Rosacea is a chronic and potentially life-disruptive disorder primarily of the facial skin, often characterised by its ability to come and go intermittently. Many have observed that it typically begins after the age of 30 as a redness on the cheek, nose, chin or forehead. In some cases, rosacea may also occur on the neck, chest, scalp or ears. Over time the redness tends to become ruddier and more persistent and visible blood vessels may appear.
If left untreated, bumps and pimples often develop, and in severe cases the nose may grow swollen and bumpy from excess tissue. This is the condition called rhinophyma.

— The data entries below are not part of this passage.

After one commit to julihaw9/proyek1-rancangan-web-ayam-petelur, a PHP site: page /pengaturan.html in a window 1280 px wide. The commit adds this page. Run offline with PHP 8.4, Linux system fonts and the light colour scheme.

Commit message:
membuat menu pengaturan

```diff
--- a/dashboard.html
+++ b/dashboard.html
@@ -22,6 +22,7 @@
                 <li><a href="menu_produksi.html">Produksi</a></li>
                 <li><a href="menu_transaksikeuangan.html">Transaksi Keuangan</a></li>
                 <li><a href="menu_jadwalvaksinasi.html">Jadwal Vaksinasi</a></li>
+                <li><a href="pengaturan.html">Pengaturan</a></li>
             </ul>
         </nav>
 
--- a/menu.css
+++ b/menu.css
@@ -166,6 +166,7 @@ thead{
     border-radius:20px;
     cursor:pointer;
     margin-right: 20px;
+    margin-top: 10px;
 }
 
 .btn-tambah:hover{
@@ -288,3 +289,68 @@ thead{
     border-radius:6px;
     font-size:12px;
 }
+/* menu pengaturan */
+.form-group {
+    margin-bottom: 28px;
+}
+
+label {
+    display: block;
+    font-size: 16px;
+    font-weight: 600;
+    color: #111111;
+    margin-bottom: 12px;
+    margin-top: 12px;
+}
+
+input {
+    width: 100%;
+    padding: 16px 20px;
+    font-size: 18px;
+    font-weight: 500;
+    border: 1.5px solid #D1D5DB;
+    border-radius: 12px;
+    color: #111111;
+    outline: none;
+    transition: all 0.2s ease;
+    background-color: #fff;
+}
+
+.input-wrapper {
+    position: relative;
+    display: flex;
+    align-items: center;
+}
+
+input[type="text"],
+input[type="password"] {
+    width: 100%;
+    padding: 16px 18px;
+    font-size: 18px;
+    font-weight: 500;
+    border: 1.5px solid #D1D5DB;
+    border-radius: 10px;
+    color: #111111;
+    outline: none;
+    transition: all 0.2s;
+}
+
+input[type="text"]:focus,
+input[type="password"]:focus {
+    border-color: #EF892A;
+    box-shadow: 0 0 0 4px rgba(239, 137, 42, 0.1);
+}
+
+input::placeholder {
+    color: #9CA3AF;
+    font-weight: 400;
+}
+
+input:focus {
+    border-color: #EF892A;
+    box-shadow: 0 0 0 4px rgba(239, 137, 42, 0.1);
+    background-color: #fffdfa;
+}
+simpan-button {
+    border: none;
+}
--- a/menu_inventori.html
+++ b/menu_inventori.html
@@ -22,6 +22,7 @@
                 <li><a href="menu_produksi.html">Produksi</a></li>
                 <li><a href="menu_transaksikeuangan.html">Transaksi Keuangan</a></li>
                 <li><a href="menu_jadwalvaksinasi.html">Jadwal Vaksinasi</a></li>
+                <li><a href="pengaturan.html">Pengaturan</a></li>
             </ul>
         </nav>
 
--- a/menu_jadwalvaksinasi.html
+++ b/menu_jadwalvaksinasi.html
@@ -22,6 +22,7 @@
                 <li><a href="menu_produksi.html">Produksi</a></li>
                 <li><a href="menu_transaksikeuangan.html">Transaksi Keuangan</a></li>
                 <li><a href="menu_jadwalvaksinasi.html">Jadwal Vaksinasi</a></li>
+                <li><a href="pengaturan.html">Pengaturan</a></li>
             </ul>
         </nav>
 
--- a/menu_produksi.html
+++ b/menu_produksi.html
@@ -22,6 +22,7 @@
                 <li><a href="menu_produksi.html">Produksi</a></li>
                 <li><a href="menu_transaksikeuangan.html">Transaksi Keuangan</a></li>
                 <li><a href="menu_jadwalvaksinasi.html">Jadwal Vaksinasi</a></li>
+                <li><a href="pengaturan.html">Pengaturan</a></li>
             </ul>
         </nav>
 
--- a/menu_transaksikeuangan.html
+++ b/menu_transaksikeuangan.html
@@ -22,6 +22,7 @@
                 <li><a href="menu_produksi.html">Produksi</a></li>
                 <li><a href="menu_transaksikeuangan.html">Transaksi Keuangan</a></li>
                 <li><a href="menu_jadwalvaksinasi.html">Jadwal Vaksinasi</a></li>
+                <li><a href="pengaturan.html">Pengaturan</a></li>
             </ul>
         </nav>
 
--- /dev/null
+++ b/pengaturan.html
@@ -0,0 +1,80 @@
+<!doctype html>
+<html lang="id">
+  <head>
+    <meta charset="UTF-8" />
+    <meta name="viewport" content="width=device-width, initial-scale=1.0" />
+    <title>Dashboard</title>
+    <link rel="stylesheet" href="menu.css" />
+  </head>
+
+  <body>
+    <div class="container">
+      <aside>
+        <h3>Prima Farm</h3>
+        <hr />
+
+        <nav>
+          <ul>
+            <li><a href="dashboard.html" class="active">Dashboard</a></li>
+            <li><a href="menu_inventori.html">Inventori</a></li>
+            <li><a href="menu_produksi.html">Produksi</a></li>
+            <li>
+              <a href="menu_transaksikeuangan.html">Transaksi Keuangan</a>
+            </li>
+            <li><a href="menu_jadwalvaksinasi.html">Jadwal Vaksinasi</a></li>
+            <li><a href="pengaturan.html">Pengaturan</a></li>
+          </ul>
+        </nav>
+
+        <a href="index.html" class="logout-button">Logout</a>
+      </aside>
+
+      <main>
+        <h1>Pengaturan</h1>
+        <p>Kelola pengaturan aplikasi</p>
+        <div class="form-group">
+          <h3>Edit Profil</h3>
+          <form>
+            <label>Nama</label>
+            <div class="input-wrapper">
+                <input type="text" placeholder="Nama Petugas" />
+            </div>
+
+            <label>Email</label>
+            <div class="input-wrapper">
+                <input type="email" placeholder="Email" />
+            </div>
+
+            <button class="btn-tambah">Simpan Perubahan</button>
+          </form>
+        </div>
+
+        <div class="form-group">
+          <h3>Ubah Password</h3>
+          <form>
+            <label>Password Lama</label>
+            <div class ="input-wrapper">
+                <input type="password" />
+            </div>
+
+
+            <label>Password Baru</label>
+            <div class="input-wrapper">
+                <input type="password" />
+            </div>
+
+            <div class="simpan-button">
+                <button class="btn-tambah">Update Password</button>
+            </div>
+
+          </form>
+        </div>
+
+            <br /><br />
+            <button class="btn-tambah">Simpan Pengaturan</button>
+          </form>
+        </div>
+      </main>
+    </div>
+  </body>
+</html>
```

In many cases the eyes are also affected, feeling irritated and appearing watery or bloodshot. Although rosacea can affect all skin types, individuals with fair skin who tend to flush or blush easily are believed to be at greatest risk. The condition is more frequently diagnosed in women but more severe symptoms tend to be seen in men, perhaps because they often delay seeking medical help until the disorder reaches advanced stages.
There is no specific cure for rosacea and the cause is unknown. However medical therapy is available to control or reverse its signs and symptoms. Individuals who suspect they may have rosacea are advised to see a dermatologist for diagnosis and appropriate treatment.